Web interface edit records:
================
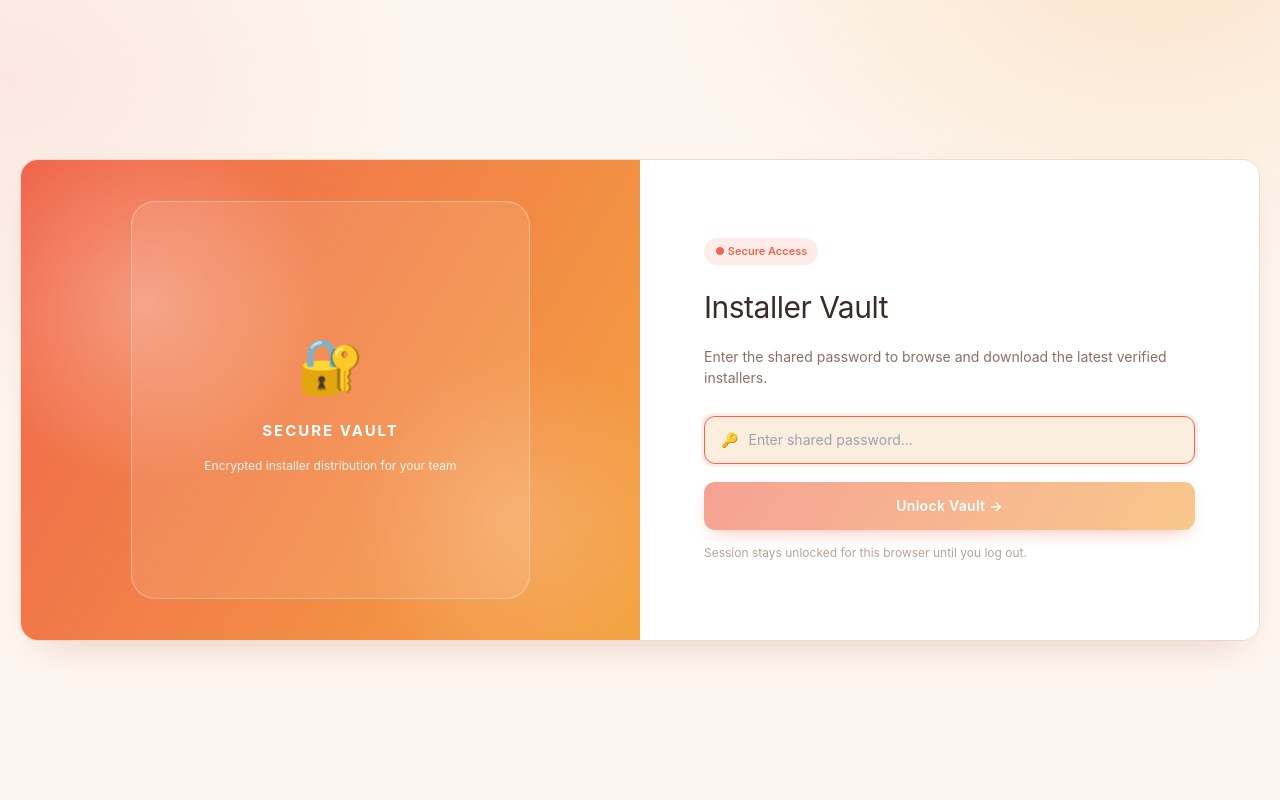
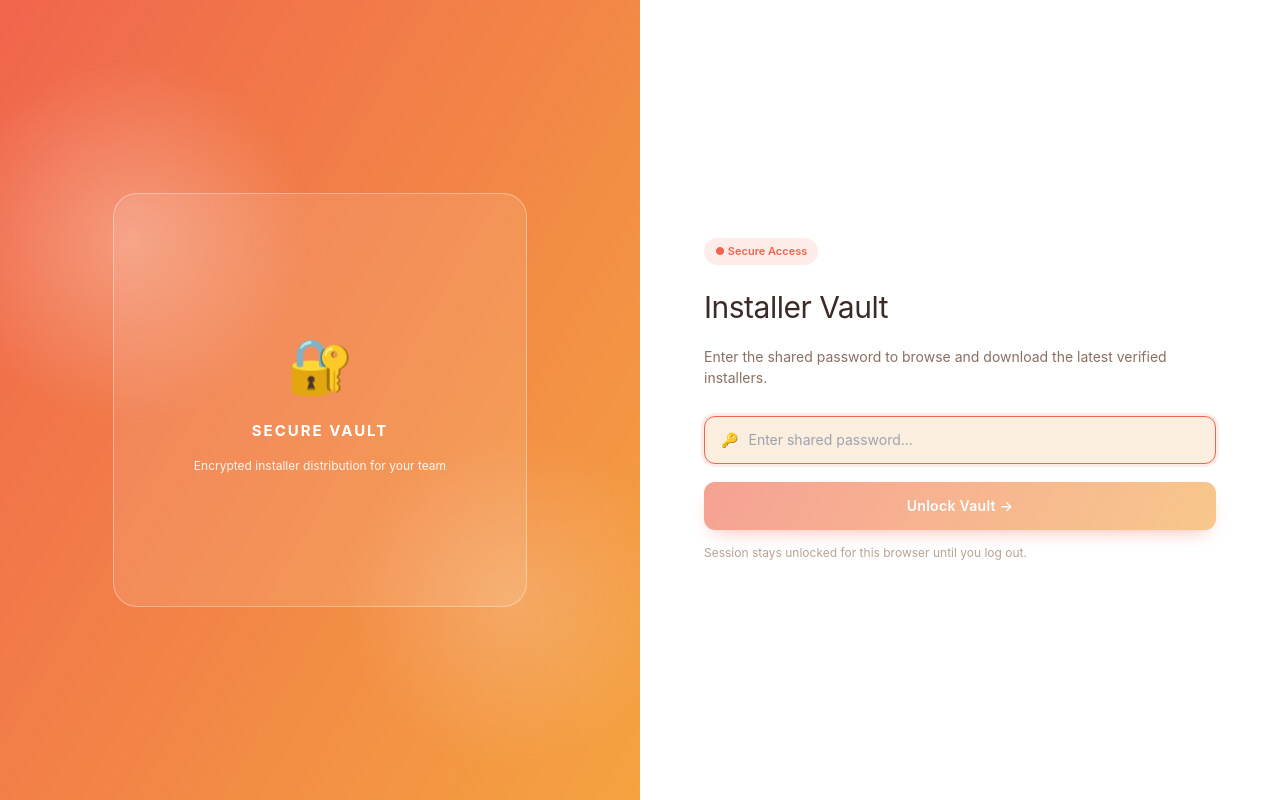
Before and after one commit to yfyjupiter-my/web-file, a Next.js app: page / in a window 1280 px wide. Built offline with nearby package versions, Linux system fonts and the light colour scheme.

Commit message:
full screen (login password gate)

```diff
--- a/app/globals.css
+++ b/app/globals.css
@@ -61,6 +61,23 @@ body {
   }
   .page-wrap .screen {
     width: 100%;
+  }
+  .page-wrap--full {
+    padding: 0;
+    min-height: 100vh;
+    align-items: stretch;
+  }
+  .screen.screen--full {
+    max-width: none;
+    height: 100vh;
+    border: none;
+    border-radius: 0;
+    box-shadow: none;
+    margin: 0;
+  }
+  .split.split--full {
+    height: 100%;
+    min-height: 0;
   }
 
   /* 5.15 Screen / Panel Container */
--- a/app/page.tsx
+++ b/app/page.tsx
@@ -31,9 +31,9 @@ export default function PasswordGatePage() {
   }
 
   return (
-    <main className="page-wrap">
-      <div className="screen">
-        <div className="split">
+    <main className="page-wrap page-wrap--full">
+      <div className="screen screen--full">
+        <div className="split split--full">
           <div className="split-visual">
             <div className="split-visual-inner">
               <div className="glyph">🔐</div>
```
================
Exercise:
The only reply wanted is the number of lines in the records above containing the word "none".

Your solution:
3